Dr. Vardalas is the Outreach Historian at the History Center. He has a B.S. in physics, and M.Sc. in mathematical physics, and M.A. in geography (economic) and Ph.D. in history. His general research interests lie at the intersection of political economy, business history and the history of technology. His 1996 doctoral dissertation was awarded the best thesis award by the Canadian Historical Association.
With Dr. Norman Ball, Dr. Vardalas wrote Ferranti-Packard: Pioneers in Canadian Electrical Manufacturing, (Montreal: McGill-Queens University Press, 1994). His recent book A History of the Computer Revolution in Canada: Building National Technological Competence. (Cambridge, Mass: The MIT Press, 2001) won the American Association for History and Computing best book award for 2002.
Dr. Vardalas' current research interests now focus on the U.S.A. He is working on a history of a once very prominent firm in the computer industry - the Control Data Corporation. The object of this study is to look at two broad sets of questions. At the level of the firm, he is exploring the nature and dynamics of technological competence. How does it arise? How is sustained? And how is it lost? At the national level, he is examining the technical, social, economic, and political underpinnings of U.S. technological leadership in the global computer industry during the years 1945 to 1990.
He enjoys downhill skiing and other outdoor activities. He has become very fascinated by sailing - both as a participant and as an historian. He loves the challenge of racing small sailboats in San Francisco Bay. Dr. Vardalas looks forward to the day when he can write the social/business/ technical history of the world's sailing industry.
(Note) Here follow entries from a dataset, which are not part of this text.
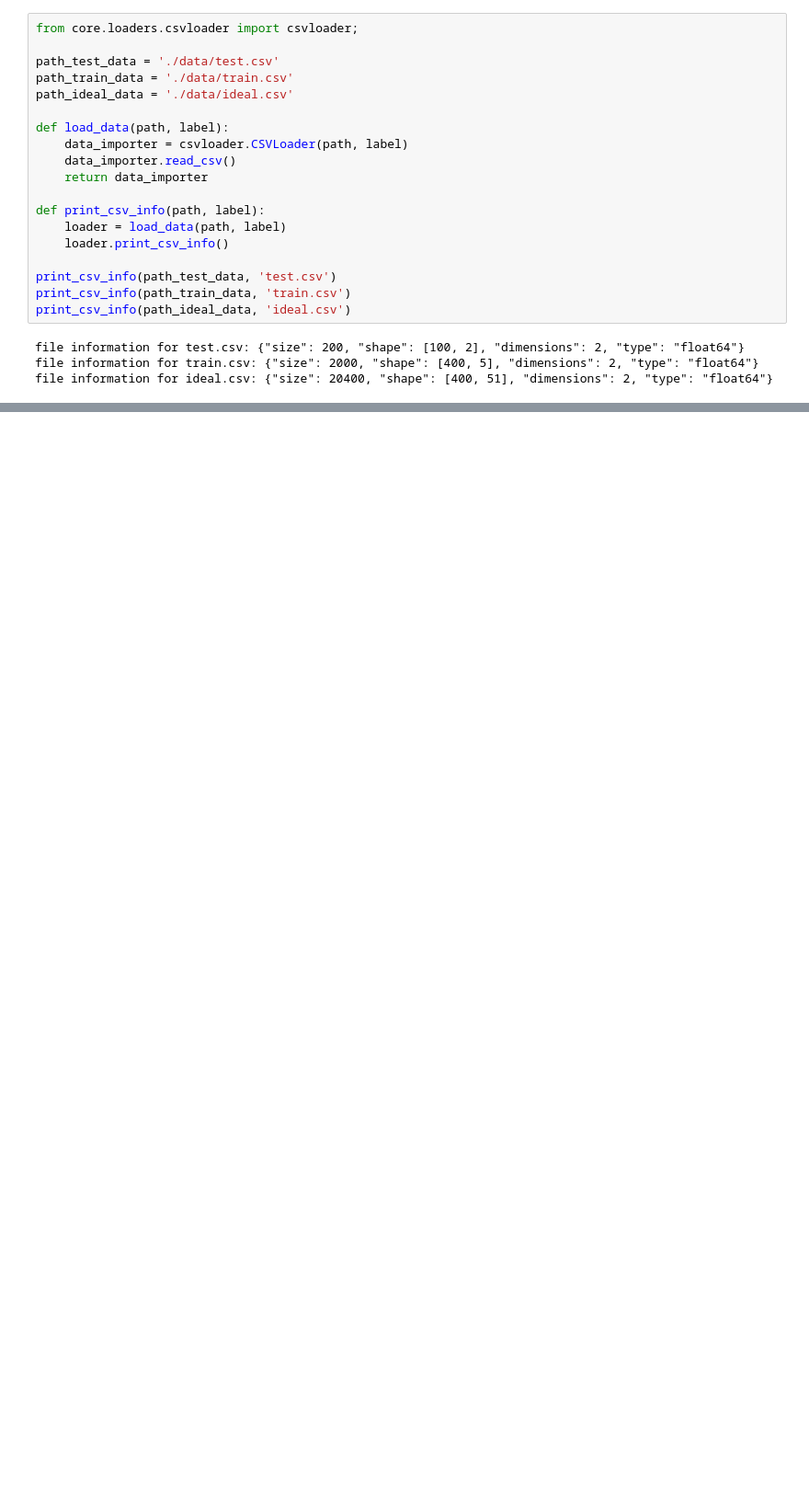
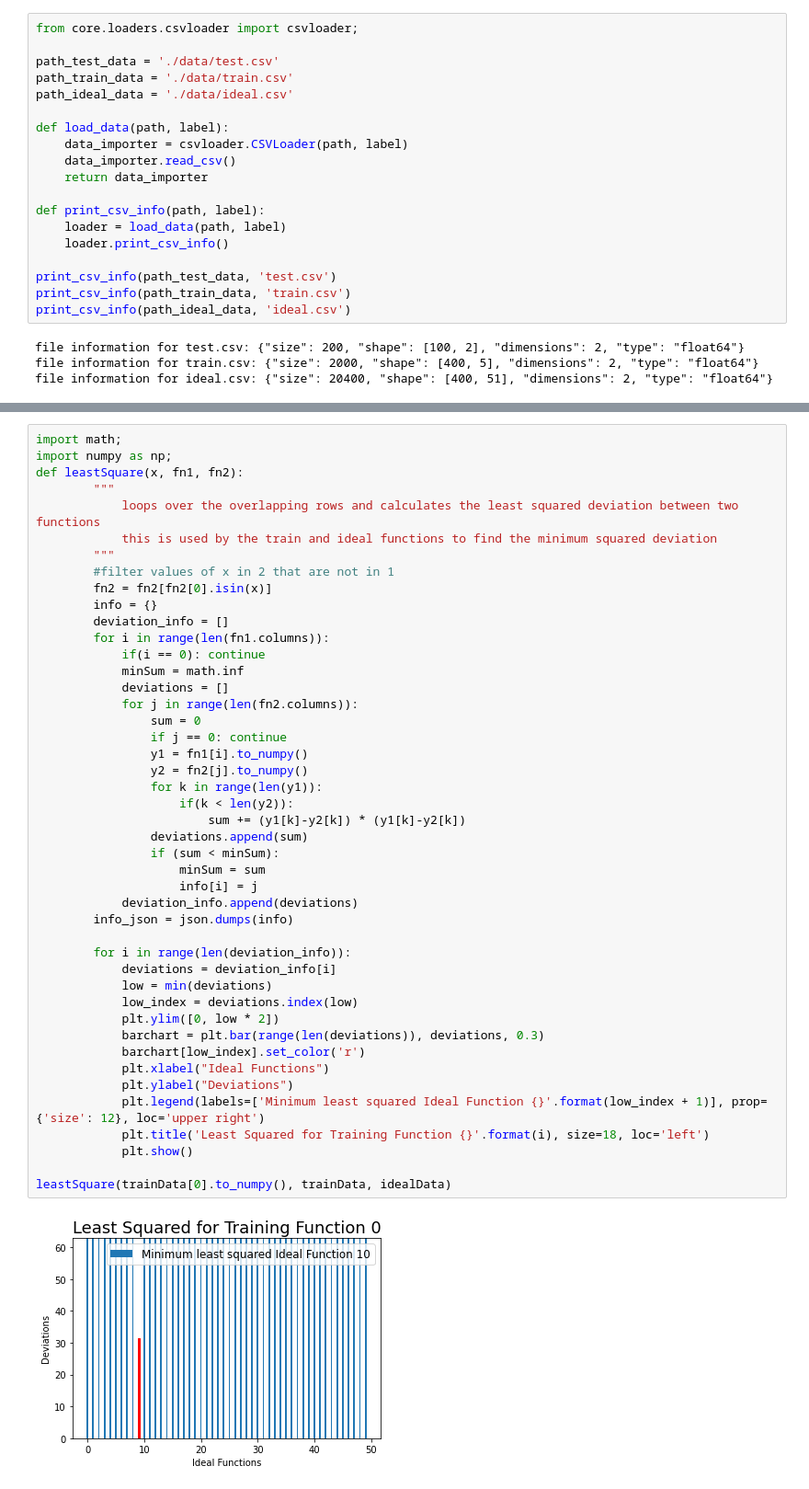
Before and after one commit to ivegotwings/IUBH_PYTHON_ASSIGNMENT, a Jupyter notebook: journal.ipynb, the cells around one changed output, grey strips where cells are left out. Shown at 92% size. Drawn from its saved outputs; the diff is of its cells as text; blank space fills up the shorter version.

```diff
--- a/journal.ipynb
+++ b/journal.ipynb
@@ -74,0 +180,47 @@ print(best_fit)
+# %%
+import math;
+import numpy as np;
+def leastSquare(x, fn1, fn2):
+        """
+            loops over the overlapping rows and calculates the least squared deviation between two functions
+            this is used by the train and ideal functions to find the minimum squared deviation
+        """
+        #filter values of x in 2 that are not in 1
+        fn2 = fn2[fn2[0].isin(x)]
+        info = {}
+        deviation_info = []
+        for i in range(len(fn1.columns)):
+            if(i == 0): continue
+            minSum = math.inf
+            deviations = []
+            for j in range(len(fn2.columns)):
+                sum = 0
+                if j == 0: continue
+                y1 = fn1[i].to_numpy()
+                y2 = fn2[j].to_numpy()
+                for k in range(len(y1)):
+                    if(k < len(y2)):
+                        sum += (y1[k]-y2[k]) * (y1[k]-y2[k])
+                deviations.append(sum)
+                if (sum < minSum):
+                    minSum = sum
+                    info[i] = j
+            deviation_info.append(deviations)
+        info_json = json.dumps(info)
+
+        for i in range(len(deviation_info)):
+            deviations = deviation_info[i]
+            low = min(deviations)
+            low_index = deviations.index(low)
+            plt.ylim([0, low * 2])
+            barchart = plt.bar(range(len(deviations)), deviations, 0.3)
+            barchart[low_index].set_color('r')
+            plt.xlabel("Ideal Functions")
+            plt.ylabel("Deviations")
+            plt.legend(labels=['Minimum least squared Ideal Function {}'.format(low_index + 1)], prop={'size': 12}, loc='upper right')
+            plt.title('Least Squared for Training Function {}'.format(i), size=18, loc='left')
+            plt.show()
+
+leastSquare(trainData[0].to_numpy(), trainData, idealData)
+# %% [output]
+[figure, added]
```
Also changed, not shown: parts of 24 cells of this notebook, 14 other files.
His wife, Dr. Karen Lapsley, shares his passion for skiing and sailing. In fact, she introduced him to these activities.